Listed records ->
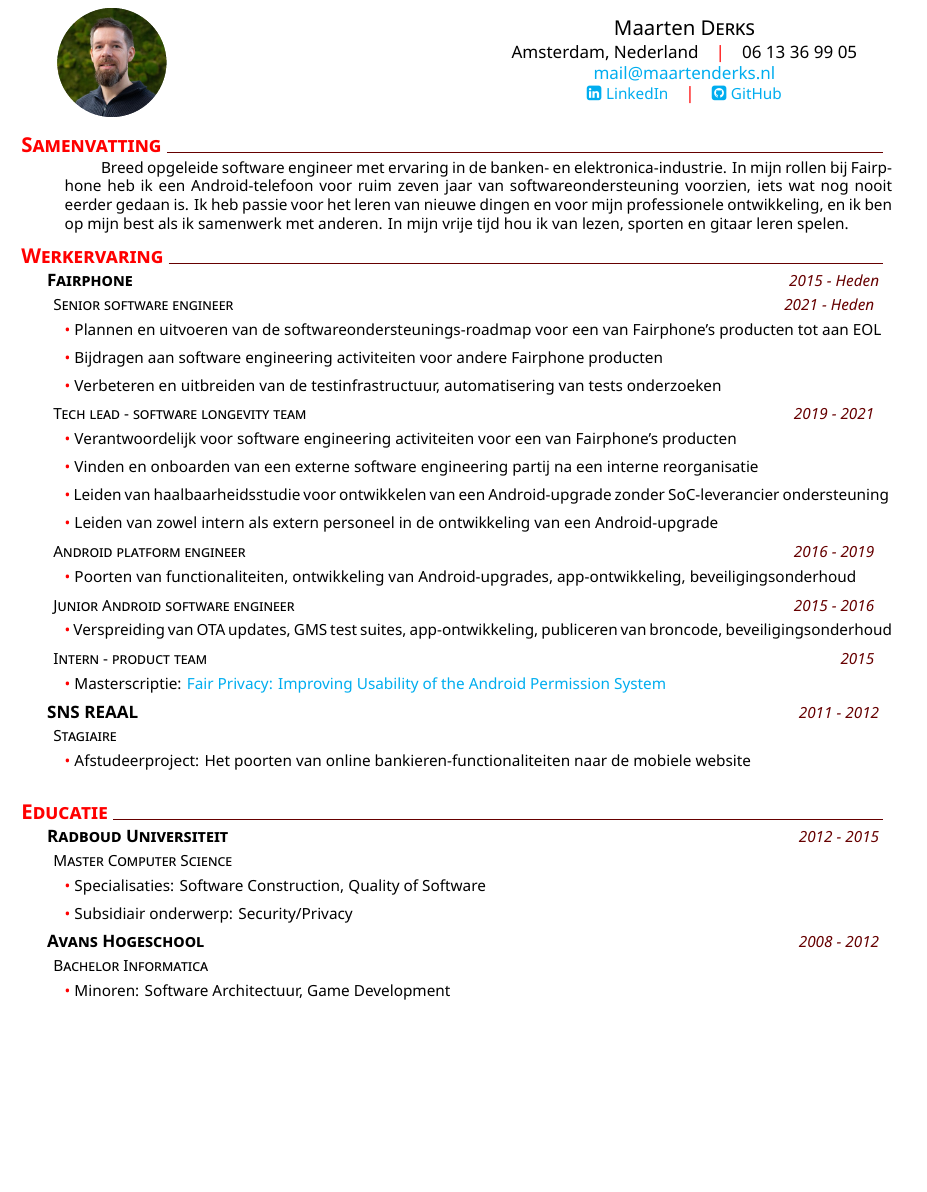
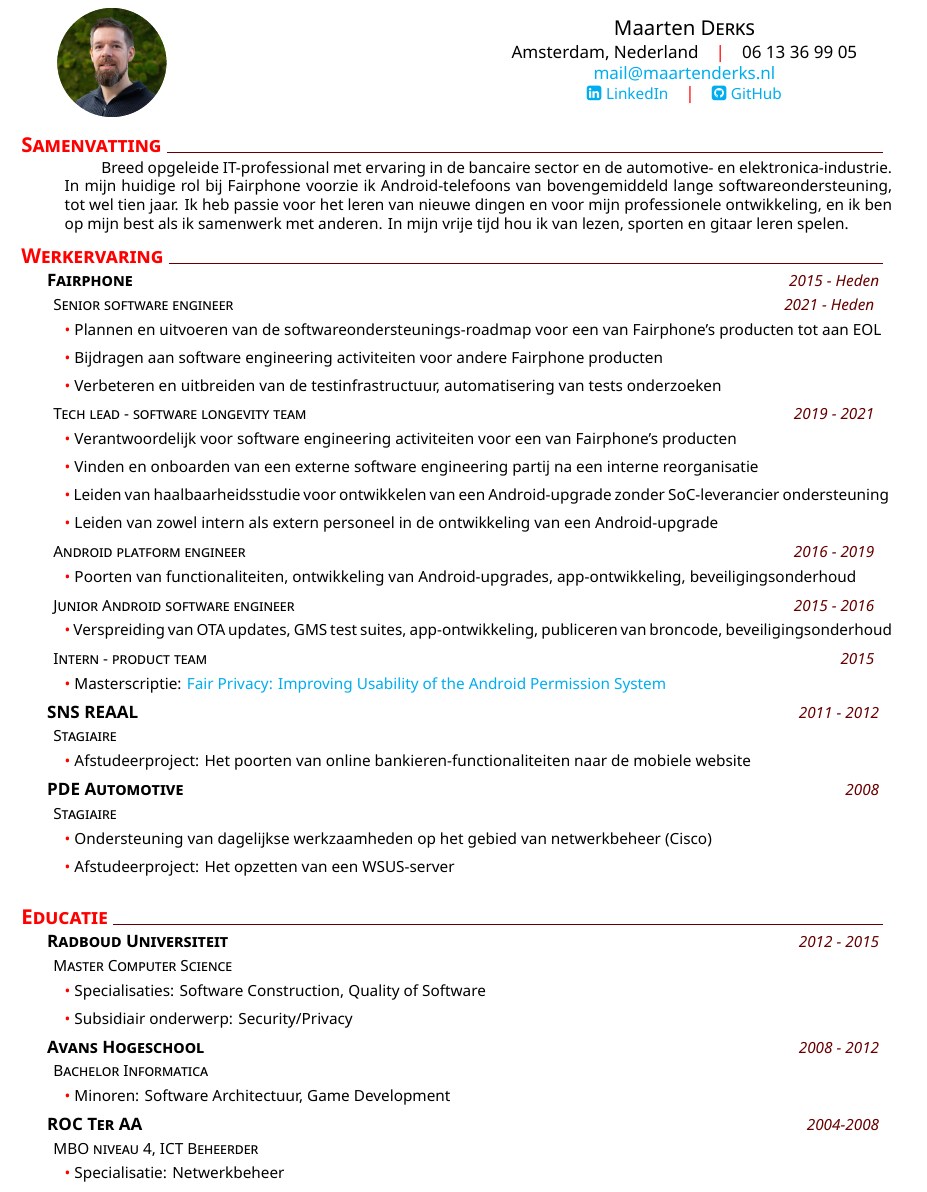
Before and after one commit to made42/resume, a LaTeX CV (CV-nl.tex): part of the page before the commit and part of page 1 of 2 after it, cut so that both start at the same text, the shorter picture padded with empty space. Compiled offline with XeLaTeX.

Commit message:
Commit latest changes to Dutch version

```diff
--- a/CV-nl.tex
+++ b/CV-nl.tex
@@ -22,7 +22,7 @@
 %
 % Summary
 \addblocktext{Samenvatting}{%
-Breed opgeleide software engineer met ervaring in de banken- en elektronica-industrie. In mijn rollen bij Fairphone heb ik een Android-telefoon voor ruim zeven jaar van softwareondersteuning voorzien, iets wat nog nooit eerder gedaan is. Ik heb passie voor het leren van nieuwe dingen en voor mijn professionele ontwikkeling, en ik ben op mijn best als ik samenwerk met anderen. In mijn vrije tijd hou ik van lezen, sporten en gitaar leren spelen.
+Breed opgeleide IT-professional met ervaring in de bancaire sector en de automotive- en elektronica-industrie. In mijn huidige rol bij Fairphone voorzie ik Android-telefoons van bovengemiddeld lange softwareondersteuning, tot wel tien jaar. Ik heb passie voor het leren van nieuwe dingen en voor mijn professionele ontwikkeling, en ik ben op mijn best als ik samenwerk met anderen. In mijn vrije tijd hou ik van lezen, sporten en gitaar leren spelen.
 }
 %
 % Experience
@@ -81,14 +81,14 @@
 %	Helping customers at home with their computer problems.\par
 %}
 %
-%\datedexperience{PDE Automotive}{2008}
-%\datedposition{Intern}{}
-%\explanationdetail{\coloredbullet\ %
-%	Supporting day-to-day operations with regards to network administration (Cisco).
-%}
-%\explanationdetail{\coloredbullet\ %%
-%	Graduation project: Deploying a WSUS server\par
-%}
+\datedexperience{PDE Automotive}{2008}
+\datedposition{Stagiaire}{}
+\explanationdetail{\coloredbullet\ %
+       Ondersteuning van dagelijkse werkzaamheden op het gebied van netwerkbeheer (Cisco)
+}
+\explanationdetail{\coloredbullet\ %%
+       Afstudeerproject: Het opzetten van een WSUS-server\par
+}
 %
 %\datedexperience{Digisolve}{2006-2007}
 %\datedposition{Intern}{}
@@ -121,11 +121,11 @@
     \explanationdetail{\coloredbullet\ %
 		 Minoren: Software Architectuur, Game Development\par
      }
-%	 \datedexperience{ROC Ter AA}{2004-2008}
-%	 \explanation{MBO level 4, IT Administrator}
-%	 \explanationdetail{\coloredbullet\ %
-%	 	Specialisation: Network Administrator\par
-%	 }
+        \datedexperience{ROC Ter AA}{2004-2008}
+        \explanation{MBO niveau 4, ICT Beheerder}
+        \explanationdetail{\coloredbullet\ %
+               Specialisatie: Netwerkbeheer\par
+        }
 %
 % Skills
 \section{Vaardigheden}
```
Also changed, not shown: CV-nl.tex (2 more changed lines).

Directions for this task -> Output the records verbatim, every one of them, and keep the pictures out.

Output below ->
Before and after one commit to made42/resume, a LaTeX CV (CV-nl.tex): part of the page before the commit and part of page 1 of 2 after it, cut so that both start at the same text, the shorter picture padded with empty space. Compiled offline with XeLaTeX.

Commit message:
Commit latest changes to Dutch version

```diff
--- a/CV-nl.tex
+++ b/CV-nl.tex
@@ -22,7 +22,7 @@
 %
 % Summary
 \addblocktext{Samenvatting}{%
-Breed opgeleide software engineer met ervaring in de banken- en elektronica-industrie. In mijn rollen bij Fairphone heb ik een Android-telefoon voor ruim zeven jaar van softwareondersteuning voorzien, iets wat nog nooit eerder gedaan is. Ik heb passie voor het leren van nieuwe dingen en voor mijn professionele ontwikkeling, en ik ben op mijn best als ik samenwerk met anderen. In mijn vrije tijd hou ik van lezen, sporten en gitaar leren spelen.
+Breed opgeleide IT-professional met ervaring in de bancaire sector en de automotive- en elektronica-industrie. In mijn huidige rol bij Fairphone voorzie ik Android-telefoons van bovengemiddeld lange softwareondersteuning, tot wel tien jaar. Ik heb passie voor het leren van nieuwe dingen en voor mijn professionele ontwikkeling, en ik ben op mijn best als ik samenwerk met anderen. In mijn vrije tijd hou ik van lezen, sporten en gitaar leren spelen.
 }
 %
 % Experience
@@ -81,14 +81,14 @@
 %	Helping customers at home with their computer problems.\par
 %}
 %
-%\datedexperience{PDE Automotive}{2008}
-%\datedposition{Intern}{}
-%\explanationdetail{\coloredbullet\ %
-%	Supporting day-to-day operations with regards to network administration (Cisco).
-%}
-%\explanationdetail{\coloredbullet\ %%
-%	Graduation project: Deploying a WSUS server\par
-%}
+\datedexperience{PDE Automotive}{2008}
+\datedposition{Stagiaire}{}
+\explanationdetail{\coloredbullet\ %
+       Ondersteuning van dagelijkse werkzaamheden op het gebied van netwerkbeheer (Cisco)
+}
+\explanationdetail{\coloredbullet\ %%
+       Afstudeerproject: Het opzetten van een WSUS-server\par
+}
 %
 %\datedexperience{Digisolve}{2006-2007}
 %\datedposition{Intern}{}
@@ -121,11 +121,11 @@
     \explanationdetail{\coloredbullet\ %
 		 Minoren: Software Architectuur, Game Development\par
      }
-%	 \datedexperience{ROC Ter AA}{2004-2008}
-%	 \explanation{MBO level 4, IT Administrator}
-%	 \explanationdetail{\coloredbullet\ %
-%	 	Specialisation: Network Administrator\par
-%	 }
+        \datedexperience{ROC Ter AA}{2004-2008}
+        \explanation{MBO niveau 4, ICT Beheerder}
+        \explanationdetail{\coloredbullet\ %
+               Specialisatie: Netwerkbeheer\par
+        }
 %
 % Skills
 \section{Vaardigheden}
```
Also changed, not shown: CV-nl.tex (2 more changed lines).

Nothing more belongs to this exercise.